The basic argument is this — the St. Louis Public Schools will continue to under-perform regardless of who is in charge as long as the social issues of concentrated poverty, lack of nearby jobs and poor housing remain unchanged. Ballpark Village is not going to change this situation in the neighborhoods. In the past I’ve said something to the effect of we don’t need school age kids — they are a financial drain anyway. Well, I was wrong. We do need kids — lots of middle-class kids.
But how is that possible? Parents are not going to move to the city until the schools improve and the schools are not going to improve until we get more kids. A costly busing system is one avenue but I don’t think that is a good long-term solution. The answer? Consolidation! No, not a city-county merger of municipalities but of school districts.
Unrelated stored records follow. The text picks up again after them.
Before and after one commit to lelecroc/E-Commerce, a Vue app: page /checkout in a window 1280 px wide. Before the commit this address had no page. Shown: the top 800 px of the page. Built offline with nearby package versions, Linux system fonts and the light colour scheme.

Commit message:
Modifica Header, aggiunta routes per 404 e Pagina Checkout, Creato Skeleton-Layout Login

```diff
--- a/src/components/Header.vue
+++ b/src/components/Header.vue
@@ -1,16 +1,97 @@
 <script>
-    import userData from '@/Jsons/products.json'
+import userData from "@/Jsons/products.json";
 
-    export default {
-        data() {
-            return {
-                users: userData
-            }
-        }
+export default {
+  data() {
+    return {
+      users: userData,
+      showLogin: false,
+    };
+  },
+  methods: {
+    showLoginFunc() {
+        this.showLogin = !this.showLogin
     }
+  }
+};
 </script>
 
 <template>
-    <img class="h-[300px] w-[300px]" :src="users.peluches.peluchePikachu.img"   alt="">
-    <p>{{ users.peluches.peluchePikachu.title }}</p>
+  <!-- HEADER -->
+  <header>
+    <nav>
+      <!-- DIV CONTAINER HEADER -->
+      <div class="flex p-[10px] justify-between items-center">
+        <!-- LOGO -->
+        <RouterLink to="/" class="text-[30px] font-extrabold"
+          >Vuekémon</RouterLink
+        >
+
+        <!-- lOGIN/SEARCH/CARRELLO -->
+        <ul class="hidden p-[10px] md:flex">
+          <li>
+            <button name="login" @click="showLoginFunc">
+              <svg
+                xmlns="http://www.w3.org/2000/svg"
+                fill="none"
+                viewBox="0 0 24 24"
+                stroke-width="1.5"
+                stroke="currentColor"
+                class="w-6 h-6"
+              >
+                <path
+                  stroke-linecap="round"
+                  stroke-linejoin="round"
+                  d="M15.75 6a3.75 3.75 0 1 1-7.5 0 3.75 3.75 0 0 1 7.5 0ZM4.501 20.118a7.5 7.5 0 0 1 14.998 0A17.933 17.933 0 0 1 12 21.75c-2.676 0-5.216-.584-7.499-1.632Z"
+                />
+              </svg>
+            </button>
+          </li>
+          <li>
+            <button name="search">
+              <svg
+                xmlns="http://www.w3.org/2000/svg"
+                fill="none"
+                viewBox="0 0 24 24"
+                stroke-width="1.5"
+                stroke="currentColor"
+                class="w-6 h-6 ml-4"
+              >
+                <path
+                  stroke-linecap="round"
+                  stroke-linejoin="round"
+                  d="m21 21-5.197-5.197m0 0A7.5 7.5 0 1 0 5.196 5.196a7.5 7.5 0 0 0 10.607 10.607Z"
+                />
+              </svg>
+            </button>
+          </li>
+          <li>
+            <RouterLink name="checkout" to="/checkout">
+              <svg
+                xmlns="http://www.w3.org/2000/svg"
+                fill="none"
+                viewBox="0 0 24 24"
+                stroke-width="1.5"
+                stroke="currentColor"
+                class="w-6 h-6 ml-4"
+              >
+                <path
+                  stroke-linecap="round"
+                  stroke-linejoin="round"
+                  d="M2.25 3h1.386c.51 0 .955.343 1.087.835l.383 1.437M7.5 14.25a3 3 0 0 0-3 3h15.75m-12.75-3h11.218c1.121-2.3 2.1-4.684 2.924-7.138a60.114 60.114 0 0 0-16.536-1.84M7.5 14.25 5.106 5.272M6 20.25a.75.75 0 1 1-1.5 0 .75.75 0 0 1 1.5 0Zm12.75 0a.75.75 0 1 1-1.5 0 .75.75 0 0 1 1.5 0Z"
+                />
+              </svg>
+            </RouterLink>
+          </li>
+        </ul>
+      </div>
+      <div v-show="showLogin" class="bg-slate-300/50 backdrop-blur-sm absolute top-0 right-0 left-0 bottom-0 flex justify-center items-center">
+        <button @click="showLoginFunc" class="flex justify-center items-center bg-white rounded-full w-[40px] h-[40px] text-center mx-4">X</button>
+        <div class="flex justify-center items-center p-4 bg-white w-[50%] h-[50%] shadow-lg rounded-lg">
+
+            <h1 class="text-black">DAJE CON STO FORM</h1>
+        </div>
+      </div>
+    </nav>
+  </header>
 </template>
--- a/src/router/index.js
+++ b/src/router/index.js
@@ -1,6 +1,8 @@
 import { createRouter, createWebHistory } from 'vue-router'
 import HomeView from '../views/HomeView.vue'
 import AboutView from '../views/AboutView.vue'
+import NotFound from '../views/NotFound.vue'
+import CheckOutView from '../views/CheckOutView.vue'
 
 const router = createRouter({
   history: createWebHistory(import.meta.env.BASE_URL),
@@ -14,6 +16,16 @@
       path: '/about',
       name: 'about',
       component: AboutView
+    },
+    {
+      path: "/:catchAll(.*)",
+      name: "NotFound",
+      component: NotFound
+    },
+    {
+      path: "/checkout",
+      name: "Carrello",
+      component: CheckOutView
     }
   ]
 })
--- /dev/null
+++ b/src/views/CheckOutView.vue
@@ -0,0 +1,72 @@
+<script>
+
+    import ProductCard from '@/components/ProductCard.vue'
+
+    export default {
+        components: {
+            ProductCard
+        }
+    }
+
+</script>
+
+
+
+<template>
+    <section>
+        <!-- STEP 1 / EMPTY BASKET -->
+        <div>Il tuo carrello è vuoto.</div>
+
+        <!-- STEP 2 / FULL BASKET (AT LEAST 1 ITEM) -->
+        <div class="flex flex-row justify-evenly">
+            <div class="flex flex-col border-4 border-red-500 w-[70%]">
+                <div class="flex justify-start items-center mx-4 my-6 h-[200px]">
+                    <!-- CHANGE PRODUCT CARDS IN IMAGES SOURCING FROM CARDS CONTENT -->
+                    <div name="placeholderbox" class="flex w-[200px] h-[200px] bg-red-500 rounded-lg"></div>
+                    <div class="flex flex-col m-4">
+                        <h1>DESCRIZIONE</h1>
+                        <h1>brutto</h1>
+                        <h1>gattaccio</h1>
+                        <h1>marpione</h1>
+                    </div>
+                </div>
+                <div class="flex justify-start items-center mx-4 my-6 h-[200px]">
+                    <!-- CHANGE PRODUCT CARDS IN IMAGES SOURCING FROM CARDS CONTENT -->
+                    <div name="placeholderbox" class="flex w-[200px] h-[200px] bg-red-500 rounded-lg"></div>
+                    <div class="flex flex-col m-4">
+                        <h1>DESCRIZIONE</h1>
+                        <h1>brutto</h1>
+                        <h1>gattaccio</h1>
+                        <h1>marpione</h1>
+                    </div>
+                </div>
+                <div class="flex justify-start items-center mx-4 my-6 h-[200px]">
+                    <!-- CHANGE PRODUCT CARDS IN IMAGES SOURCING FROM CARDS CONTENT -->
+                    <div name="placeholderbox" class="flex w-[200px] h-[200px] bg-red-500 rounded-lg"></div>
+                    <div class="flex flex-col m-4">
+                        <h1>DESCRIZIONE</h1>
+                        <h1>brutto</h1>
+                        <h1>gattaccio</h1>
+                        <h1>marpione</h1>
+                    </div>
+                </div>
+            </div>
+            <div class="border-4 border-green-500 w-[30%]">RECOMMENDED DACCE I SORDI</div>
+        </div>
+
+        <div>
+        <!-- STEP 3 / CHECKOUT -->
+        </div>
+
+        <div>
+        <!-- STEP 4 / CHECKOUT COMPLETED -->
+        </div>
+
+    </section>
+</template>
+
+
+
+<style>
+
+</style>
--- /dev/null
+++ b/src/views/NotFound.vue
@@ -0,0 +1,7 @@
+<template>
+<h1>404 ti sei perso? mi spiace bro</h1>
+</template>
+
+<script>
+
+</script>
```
Between the City of St. Louis and St. Louis County we have 25 school districts. In many less fractured regions of the country, that same area would have 1-3 districts. Of course, large districts can have their issues as well but that is more about leadership. So what to do? Well, I’d probably combine all the small districts that are fully within the I-270 loop (see map of districts) — this includes St. Louis, Riverview Gardens, Jennings, Normandy, Ritenour, University City, Clayton, Ladue, Brentwood, Maplewood-Richmond Heights, Webster Groves, Affton, Bayless, and Hancock Place. A number of districts are mostly within the I-270 loop and could be included as well — Ferguson-Florissant, Pattonville, Kirkwood, Lindbergh and perhaps Mehlville.
Could this happen voluntarily? Probably not, state action would be needed. But, I would argue this is necessary to help the region — the St. Louis Public Schools are acting as a drain on the regions growth but the solution, more middle-class students, is outside the grasp of the St. Louis School Board and the administration. And yes, as long as poor folks are concentrated in the city and older inner-ring suburbs like Wellston we will need some busing to move people around. But as a single district this would be easier to accomplish — less of the “us” vs. “them.”
Another factor is if we had a single school district for the city and most of the county we could eliminate the “I won’t live in the city because of the schools” claims. Of course, some might argue this would drive folks to Illinois, St. Charles County or Jefferson County even faster but I’m not so sure. After the initial shock of it all I think it might go pretty well and then parents would not see the city limits sign as a big barrier. A strong city is good for the region and especially good for St. Louis County, which continues to lose population to surrounding areas. Such a school system consolidation could help both the city and county. Discuss.